Modern Drawing

The return of D&D to my life continues to have odd ramifications. The latest one is that I'm coming to grips with drawing in a modern art program. I use Pixelmator which would probably be very familiar to any Photoshop user. Pixelmator uses the GPU for nice performance and is a fraction of the cost of Photoshop but it has the same basic concepts of drawing with layers, masks, and brushes.

The last time I ran a role-playing campaign I did maps with DeluxePaint on the Amiga (Ouch, ouch! It hurts to admit how long ago that was.) so that was all direct pixel-by-pixel editing. Long-time readers might be saying "Wait, I've seen you use Photoshop Elements before so what are you talking about?" Well, dear reader, you're absolutely correct but you've seen me use Photoshop as a photo editor, not for drawing. I'd mainly run filters, levels and the like and maybe a touch of cloning in order to remove something.

Drawing in such a program is powerful but for me it's an unusual way to think about composition. Working out what goes in what layer is important both in terms of preserving flexibility later and in terms of Z-ordering (what is on top of what). The map I'm building right now is primarily a coastline and my first stab at it had a thick black line for the coast, blue for the water and brown for the ground and all of that was one layer. Later I realized that I really wanted the SHAPE of the coast in one layer and that the fills should go down in another layer. I could do that with masks, but what I did was to make a selection with the "Magic Wand" tool to select the sea area (from the layer with the coastline) and then fill that selection in a separate layer. Presto - instant separate layer!

This morning I was working on making a "mountain" brush so I could simply brush in mountain ranges. Brushes are another kind of weird concept. My first attempt at brushes was to make a "city dot" which was a white circle with a black border. Turns out what Pixelmator really does is uses the brush image as an alpha mask, so you can't put colors in the brush. It also means that I have to draw the brush in white, not black. So I ended up saving the dot as a separate file and doing copy and paste. The mountain brush works pretty well after I figured out how to tile it and I got a nice set of "mountain shapes" with just a couple of brushstrokes. Next up I need some trees and maybe a subtle wave texture to make the sea less monochromatic.

While layers are powerful they can get out of control fast. Each city dot became its own layer and the text label for each city was a second layer. So every city had two layers and the file got a bit messy to find the layers I wanted. Deciding that the cities were in good positions and flattening eight layers into a single "Cities" layer was key here, but it does mean I can't edit the text or easily move the cities relative to each other.

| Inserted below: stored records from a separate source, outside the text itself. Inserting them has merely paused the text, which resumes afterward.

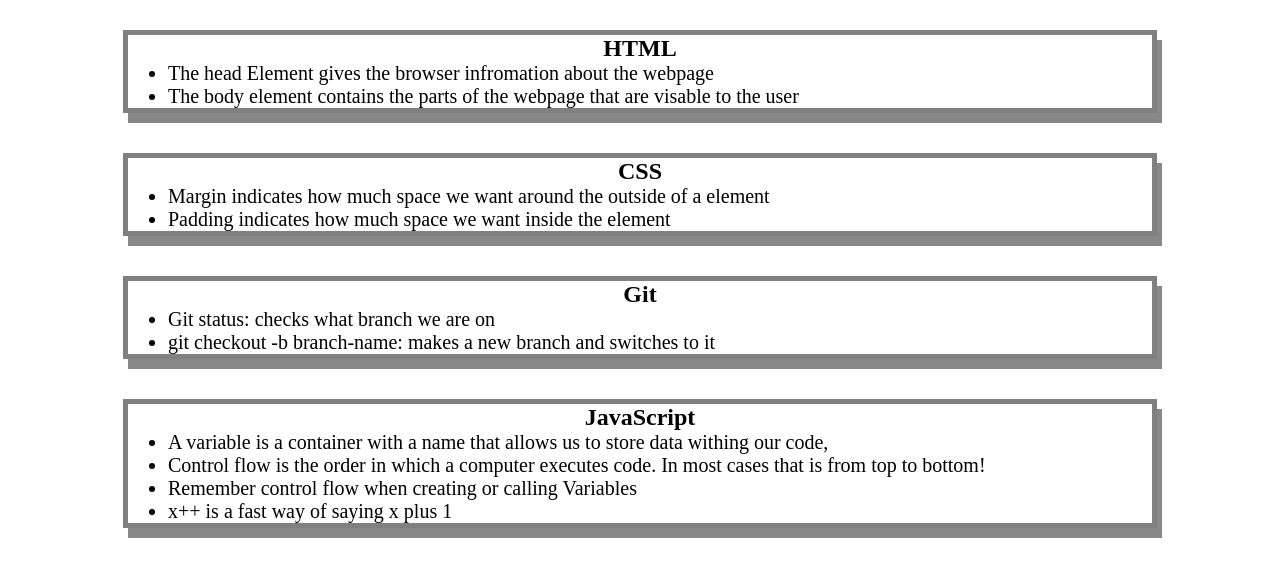
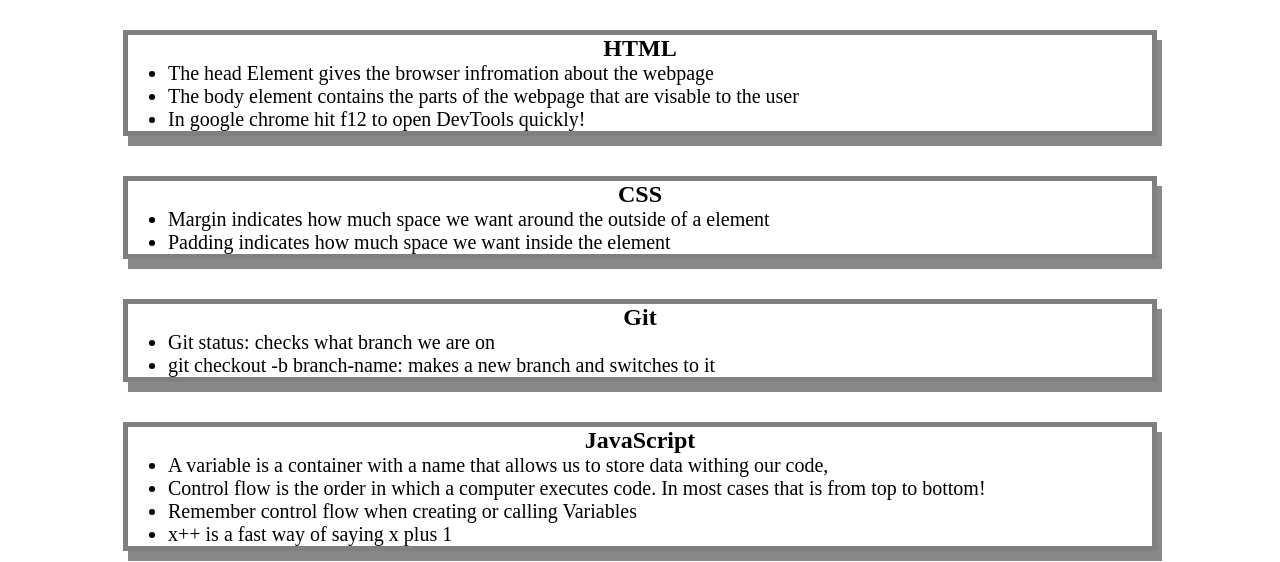
Before and after one commit to GameW1zard/Prework-Study-Guide, a plain HTML site: page index.html in a window 1280 px wide. Shown: the part 130-692 px from the top of the page. Drawn offline with Linux system fonts and the light colour scheme.

Commit message:
Update index.html
Added f12 note

```diff
--- a/index.html
+++ b/index.html
@@ -20,6 +20,7 @@
         <ul>
           <li>The head Element gives the browser infromation about the webpage</li>
           <li>The body element contains the parts of the webpage that are visable to the user</li>
+		  <li>In google chrome hit f12 to open DevTools quickly!</li>
         </ul>
       </section>
 
```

I'll throw up the map for people to mock and comment on. I'm sure I have readers who could have done the whole thing in fifteen minutes as opposed to the fact I've worked on it for a few hours now but I'm happy with the fact that I'm beginning to understand the way Pixelmator (and by extension Photoshop) works.

(If you're a reader and in the D&D campaign you can consider this quasi-canonical. The map without any accompanying text is pretty worthless and the intention is to provide this map to you as a campaign handout, but it will see more tweaks before you get it. And obviously it will be less blank by the time it arrives in your hands.)

World Map Draft.png

(click image for embiggenation)

For what it's worth this is currently in eight layers. I haven't flattened the mountains into a single layer yet, nor have I put in a text label for the river. I also haven't really decided if each topographical feature should be a separate layer or if I should just make a single topographical layer. Here's the current layers: